    Bureau of the Budget Review of CIA Funding Levels for Radio Free Europe and Radio Liberty

    An interagency group convened by the Bureau of the Budget concludes that RFE and RL funding should continue at current levels, that continuous evaluation of programs is needed, and that European co-funding should be explored

  • April 05, 1962

    Reprise of Radio Free Europe and the Hungarian Revolution

    Cord Meyer reviews the history for DCI John A. McCone

  • June 01, 1962

    Prague Embassy Views of Radio Free Europe

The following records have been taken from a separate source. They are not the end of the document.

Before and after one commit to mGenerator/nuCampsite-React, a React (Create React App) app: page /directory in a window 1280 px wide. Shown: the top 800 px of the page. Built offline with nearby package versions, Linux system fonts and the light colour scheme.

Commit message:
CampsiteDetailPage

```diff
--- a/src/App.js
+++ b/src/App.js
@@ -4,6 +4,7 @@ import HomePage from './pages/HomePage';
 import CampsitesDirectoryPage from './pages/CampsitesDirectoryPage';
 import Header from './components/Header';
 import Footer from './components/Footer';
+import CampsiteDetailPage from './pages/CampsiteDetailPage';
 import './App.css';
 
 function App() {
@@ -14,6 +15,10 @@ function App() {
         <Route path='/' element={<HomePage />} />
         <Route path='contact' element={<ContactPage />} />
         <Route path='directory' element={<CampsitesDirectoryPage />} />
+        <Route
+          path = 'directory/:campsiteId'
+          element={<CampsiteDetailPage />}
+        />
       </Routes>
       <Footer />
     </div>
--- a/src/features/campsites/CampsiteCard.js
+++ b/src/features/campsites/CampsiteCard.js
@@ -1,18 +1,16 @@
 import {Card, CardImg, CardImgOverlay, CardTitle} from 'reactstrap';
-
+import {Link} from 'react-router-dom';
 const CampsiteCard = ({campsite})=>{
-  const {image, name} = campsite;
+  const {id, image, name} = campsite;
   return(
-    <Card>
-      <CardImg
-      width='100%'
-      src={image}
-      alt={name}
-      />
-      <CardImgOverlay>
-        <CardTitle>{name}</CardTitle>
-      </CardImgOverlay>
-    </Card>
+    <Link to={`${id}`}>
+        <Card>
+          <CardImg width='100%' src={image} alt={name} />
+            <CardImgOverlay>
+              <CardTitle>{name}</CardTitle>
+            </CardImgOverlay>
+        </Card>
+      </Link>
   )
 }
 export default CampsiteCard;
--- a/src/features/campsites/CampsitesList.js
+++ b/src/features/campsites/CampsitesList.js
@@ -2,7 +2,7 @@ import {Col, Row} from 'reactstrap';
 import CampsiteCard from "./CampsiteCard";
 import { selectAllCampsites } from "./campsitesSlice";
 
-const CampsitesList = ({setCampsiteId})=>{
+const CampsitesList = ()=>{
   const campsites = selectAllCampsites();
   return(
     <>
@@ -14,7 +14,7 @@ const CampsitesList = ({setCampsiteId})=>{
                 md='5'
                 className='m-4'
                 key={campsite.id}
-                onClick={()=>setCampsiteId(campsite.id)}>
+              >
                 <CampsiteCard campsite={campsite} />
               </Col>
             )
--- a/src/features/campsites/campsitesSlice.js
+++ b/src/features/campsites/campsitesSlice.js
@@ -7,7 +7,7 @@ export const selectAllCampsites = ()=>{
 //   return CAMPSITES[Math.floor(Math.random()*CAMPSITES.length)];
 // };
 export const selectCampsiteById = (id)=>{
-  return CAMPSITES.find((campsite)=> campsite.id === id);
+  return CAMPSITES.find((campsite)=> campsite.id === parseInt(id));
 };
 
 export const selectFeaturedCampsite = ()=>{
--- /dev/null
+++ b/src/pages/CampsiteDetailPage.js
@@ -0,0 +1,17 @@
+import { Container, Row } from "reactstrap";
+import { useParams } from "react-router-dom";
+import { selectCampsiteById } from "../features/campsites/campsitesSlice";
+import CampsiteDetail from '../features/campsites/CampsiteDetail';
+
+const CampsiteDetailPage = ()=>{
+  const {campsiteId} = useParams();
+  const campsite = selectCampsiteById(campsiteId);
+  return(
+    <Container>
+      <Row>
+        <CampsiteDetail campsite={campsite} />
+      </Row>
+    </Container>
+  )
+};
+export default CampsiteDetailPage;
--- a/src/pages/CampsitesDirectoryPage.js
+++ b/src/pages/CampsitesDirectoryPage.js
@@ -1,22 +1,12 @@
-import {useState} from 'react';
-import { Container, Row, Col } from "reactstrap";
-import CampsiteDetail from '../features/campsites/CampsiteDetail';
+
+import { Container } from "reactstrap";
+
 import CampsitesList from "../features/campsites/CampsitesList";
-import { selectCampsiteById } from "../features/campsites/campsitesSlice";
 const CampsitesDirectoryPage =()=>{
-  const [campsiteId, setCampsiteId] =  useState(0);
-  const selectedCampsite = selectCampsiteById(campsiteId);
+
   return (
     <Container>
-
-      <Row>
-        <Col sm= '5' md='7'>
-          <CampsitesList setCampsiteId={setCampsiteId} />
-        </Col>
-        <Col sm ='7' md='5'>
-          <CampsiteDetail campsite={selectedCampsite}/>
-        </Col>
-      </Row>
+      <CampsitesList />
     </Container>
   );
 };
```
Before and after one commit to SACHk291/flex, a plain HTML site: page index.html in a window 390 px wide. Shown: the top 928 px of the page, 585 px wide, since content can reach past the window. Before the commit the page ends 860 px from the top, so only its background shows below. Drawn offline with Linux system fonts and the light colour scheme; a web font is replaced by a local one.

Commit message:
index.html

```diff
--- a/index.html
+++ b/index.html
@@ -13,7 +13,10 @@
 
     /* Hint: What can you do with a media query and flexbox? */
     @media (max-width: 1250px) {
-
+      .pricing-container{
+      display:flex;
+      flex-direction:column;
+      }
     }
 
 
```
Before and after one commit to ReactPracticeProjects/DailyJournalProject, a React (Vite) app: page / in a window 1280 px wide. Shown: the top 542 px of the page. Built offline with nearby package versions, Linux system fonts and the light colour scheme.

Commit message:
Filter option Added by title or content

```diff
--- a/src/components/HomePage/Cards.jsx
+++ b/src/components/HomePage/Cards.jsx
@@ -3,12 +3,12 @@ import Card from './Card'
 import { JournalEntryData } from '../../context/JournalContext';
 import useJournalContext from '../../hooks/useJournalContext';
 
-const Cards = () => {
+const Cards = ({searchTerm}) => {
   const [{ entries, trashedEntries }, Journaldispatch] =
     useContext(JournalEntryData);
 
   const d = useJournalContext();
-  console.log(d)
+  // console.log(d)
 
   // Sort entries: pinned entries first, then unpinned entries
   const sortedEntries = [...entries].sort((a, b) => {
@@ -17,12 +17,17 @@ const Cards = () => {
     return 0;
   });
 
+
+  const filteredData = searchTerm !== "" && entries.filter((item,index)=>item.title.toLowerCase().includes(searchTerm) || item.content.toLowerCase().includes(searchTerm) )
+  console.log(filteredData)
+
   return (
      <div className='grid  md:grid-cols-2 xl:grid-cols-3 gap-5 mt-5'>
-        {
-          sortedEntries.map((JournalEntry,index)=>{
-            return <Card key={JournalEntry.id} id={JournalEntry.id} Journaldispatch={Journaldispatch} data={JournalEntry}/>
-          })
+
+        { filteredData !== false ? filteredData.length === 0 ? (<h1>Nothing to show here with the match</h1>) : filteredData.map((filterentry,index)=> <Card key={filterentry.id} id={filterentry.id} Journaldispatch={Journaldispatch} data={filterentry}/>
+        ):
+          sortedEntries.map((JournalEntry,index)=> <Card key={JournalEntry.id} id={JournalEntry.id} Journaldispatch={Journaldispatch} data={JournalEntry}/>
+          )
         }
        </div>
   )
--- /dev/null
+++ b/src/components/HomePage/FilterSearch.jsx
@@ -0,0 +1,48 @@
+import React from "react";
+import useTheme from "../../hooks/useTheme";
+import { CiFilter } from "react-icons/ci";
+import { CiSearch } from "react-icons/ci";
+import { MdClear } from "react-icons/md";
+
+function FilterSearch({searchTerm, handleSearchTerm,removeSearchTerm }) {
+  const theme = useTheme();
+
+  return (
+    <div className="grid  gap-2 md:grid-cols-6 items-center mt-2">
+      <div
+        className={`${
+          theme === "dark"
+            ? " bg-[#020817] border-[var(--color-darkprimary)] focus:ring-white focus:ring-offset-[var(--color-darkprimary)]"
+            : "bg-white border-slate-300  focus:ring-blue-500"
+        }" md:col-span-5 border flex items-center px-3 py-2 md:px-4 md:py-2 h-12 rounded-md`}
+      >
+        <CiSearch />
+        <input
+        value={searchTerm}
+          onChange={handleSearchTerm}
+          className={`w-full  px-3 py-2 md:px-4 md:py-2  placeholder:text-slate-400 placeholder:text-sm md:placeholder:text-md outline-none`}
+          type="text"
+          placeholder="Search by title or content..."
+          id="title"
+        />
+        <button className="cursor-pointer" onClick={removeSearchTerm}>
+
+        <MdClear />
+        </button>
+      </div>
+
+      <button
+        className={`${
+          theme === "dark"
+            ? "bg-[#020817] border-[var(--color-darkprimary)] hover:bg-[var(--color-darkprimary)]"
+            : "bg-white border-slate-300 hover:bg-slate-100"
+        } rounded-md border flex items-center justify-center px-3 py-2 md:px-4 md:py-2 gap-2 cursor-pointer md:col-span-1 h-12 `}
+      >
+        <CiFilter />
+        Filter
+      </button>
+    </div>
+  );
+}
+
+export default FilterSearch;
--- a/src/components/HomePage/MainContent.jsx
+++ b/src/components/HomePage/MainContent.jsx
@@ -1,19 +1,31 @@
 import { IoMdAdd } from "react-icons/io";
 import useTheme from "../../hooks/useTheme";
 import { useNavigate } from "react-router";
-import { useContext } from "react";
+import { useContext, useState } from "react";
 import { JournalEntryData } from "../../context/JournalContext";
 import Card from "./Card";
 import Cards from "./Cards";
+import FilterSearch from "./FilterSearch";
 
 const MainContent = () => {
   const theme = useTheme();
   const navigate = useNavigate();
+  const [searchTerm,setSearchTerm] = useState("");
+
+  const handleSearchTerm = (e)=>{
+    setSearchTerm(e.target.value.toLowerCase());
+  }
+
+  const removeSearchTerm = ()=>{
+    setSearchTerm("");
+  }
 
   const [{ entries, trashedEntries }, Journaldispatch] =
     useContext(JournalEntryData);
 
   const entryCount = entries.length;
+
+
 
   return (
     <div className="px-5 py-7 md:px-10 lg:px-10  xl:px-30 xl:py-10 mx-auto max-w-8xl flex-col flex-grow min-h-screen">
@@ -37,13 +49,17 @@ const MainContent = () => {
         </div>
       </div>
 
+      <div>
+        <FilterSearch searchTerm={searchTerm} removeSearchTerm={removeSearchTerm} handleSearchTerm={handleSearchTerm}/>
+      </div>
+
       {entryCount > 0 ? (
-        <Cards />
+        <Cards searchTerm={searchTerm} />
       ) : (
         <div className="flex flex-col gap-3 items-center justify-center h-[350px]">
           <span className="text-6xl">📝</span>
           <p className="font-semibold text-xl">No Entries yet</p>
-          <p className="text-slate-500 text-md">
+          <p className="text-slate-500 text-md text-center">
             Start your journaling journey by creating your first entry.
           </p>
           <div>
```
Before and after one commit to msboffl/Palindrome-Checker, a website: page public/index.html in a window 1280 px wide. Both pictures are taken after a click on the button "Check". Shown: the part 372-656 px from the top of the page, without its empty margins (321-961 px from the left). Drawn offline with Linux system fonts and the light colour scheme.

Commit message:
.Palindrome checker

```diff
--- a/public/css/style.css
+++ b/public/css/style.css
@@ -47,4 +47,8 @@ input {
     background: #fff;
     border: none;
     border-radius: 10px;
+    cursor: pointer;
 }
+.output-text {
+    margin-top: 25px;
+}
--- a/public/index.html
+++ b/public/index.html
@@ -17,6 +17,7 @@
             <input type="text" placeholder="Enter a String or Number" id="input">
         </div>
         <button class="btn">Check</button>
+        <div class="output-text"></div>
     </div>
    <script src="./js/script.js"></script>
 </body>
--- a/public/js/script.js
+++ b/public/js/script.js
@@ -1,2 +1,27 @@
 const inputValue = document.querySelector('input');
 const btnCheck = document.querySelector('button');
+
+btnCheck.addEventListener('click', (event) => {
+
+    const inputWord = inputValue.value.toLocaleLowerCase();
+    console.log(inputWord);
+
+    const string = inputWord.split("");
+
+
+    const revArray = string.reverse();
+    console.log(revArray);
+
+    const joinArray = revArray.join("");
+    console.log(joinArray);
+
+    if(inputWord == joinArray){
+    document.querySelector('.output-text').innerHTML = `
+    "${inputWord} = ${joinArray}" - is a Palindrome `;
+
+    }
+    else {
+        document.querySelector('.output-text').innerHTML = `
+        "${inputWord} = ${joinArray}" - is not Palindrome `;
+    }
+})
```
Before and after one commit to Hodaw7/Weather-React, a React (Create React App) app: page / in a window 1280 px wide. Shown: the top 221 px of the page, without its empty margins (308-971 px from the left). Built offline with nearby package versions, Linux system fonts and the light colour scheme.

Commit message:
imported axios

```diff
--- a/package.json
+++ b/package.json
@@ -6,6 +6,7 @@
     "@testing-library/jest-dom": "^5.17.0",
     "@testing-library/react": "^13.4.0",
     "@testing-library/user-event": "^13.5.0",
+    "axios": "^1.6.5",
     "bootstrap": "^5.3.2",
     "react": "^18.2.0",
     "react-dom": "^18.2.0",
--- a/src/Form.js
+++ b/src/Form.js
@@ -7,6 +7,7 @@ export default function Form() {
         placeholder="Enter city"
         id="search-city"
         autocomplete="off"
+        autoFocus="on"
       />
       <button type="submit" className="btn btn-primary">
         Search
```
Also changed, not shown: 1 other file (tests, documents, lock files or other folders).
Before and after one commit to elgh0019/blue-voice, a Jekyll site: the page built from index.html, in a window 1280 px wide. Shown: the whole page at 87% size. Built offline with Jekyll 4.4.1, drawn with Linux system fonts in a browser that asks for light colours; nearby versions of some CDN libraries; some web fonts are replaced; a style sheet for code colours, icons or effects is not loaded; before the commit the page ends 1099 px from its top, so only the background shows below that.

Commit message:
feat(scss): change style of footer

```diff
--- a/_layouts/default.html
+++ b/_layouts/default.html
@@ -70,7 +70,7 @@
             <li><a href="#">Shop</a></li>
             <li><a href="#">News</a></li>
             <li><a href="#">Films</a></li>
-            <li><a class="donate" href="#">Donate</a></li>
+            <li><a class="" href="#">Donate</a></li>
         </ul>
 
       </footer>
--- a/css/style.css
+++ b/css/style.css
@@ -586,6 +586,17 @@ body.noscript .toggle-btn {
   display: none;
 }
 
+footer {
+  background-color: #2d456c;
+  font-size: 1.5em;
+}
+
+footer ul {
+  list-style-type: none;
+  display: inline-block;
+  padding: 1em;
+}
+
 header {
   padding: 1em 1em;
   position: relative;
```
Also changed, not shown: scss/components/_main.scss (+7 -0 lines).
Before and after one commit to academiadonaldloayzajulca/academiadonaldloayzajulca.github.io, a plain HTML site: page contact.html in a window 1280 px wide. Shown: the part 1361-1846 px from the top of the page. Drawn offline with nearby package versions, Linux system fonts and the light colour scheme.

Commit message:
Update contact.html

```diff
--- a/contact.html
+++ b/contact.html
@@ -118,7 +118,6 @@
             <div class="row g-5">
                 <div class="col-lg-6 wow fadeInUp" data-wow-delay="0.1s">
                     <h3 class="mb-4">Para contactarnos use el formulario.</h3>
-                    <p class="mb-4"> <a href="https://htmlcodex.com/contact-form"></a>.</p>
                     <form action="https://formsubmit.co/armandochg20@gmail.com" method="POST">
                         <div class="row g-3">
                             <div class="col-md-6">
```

    In Dispatch No. 743, the Prague Embassy views RFE as “doing a job of good quality” but offers suggestions for improving the broadcasts

  • June 07, 1962

    Warsaw Embassy Appraisal of Current Broadcasting to Poland by Radio Free Europe

    In Dispatch No. 466, the Warsaw Embassy views RFE as “doing an effective job” in broadcasting to Poland

  • January 04, 1963

    CIA Approves Radio Free Europe Technical Improvements

    CIA Deputy Director Marshall Carter informs Free Europe Committee President John Richardson of new funding for RFE capital expansion

  • January 04, 1963

    CIA Approves Radio Liberty Technical Improvements

    CIA Deputy Director Carter informs AMCOMLIB President Howland Sargeant of new funding for RL capital expansion

  • April 25, 1963

    Minutes of CC CPSU Presidium Meeting on Restricting Soviet Shortwave Receivers

    A discussion among the top leadership of the Presidium of the Central Committee of the CPSU on the problem of limiting production shortwave radio sets that receive Western broadcasts. The argument is made that, if sets capable of receiving Western radio broadcasts are not produced, Soviet citizens will find ways of adapting non-shortwave radios to receive the broadcasts. The Soviet leaders seem to be under the misconception that the production of shortwave receivers in America was stopped so that Americans couldn’t receive information from the USSR and that the Soviets should do likewise.

  • October 01, 1963

    Report to Hungarian Politburo on Jamming of Western Radio

    This report prepared for the Hungarian Politburo in 1963 concluded that current jamming efforts were ineffective. It provided two options for the Politburo: to maintain and redirect jamming, focusing it on RFE, or to end it entirely.

  • October 08, 1963

    Minutes of Hungarian Politburo Meeting on Jamming of Western Radio

    Politburo discussion of a report prepared for the Hungarian Politburo in1963 which concluded that current jamming efforts were ineffective. It provided two options for the Politburo: to maintain and redirect jamming, focusing it on RFE, or to end it entirely. Noteworthy is the assessment that the West has outstripped the Soviet bloc in terms of transmitters, and the assumption that ending jamming might be used as a bargaining chip to soften Western broadcasts.

  • October 23, 1963

    Soviet Ambassador Dorynin on Radio Liberty

    Ambassador Llewellyn Thompson reports Anatoly Dobrynin’s denunciation of Radio Liberty (and other “subversive” radios) while noting the Soviet Union had stopped jamming Voice of America Russian.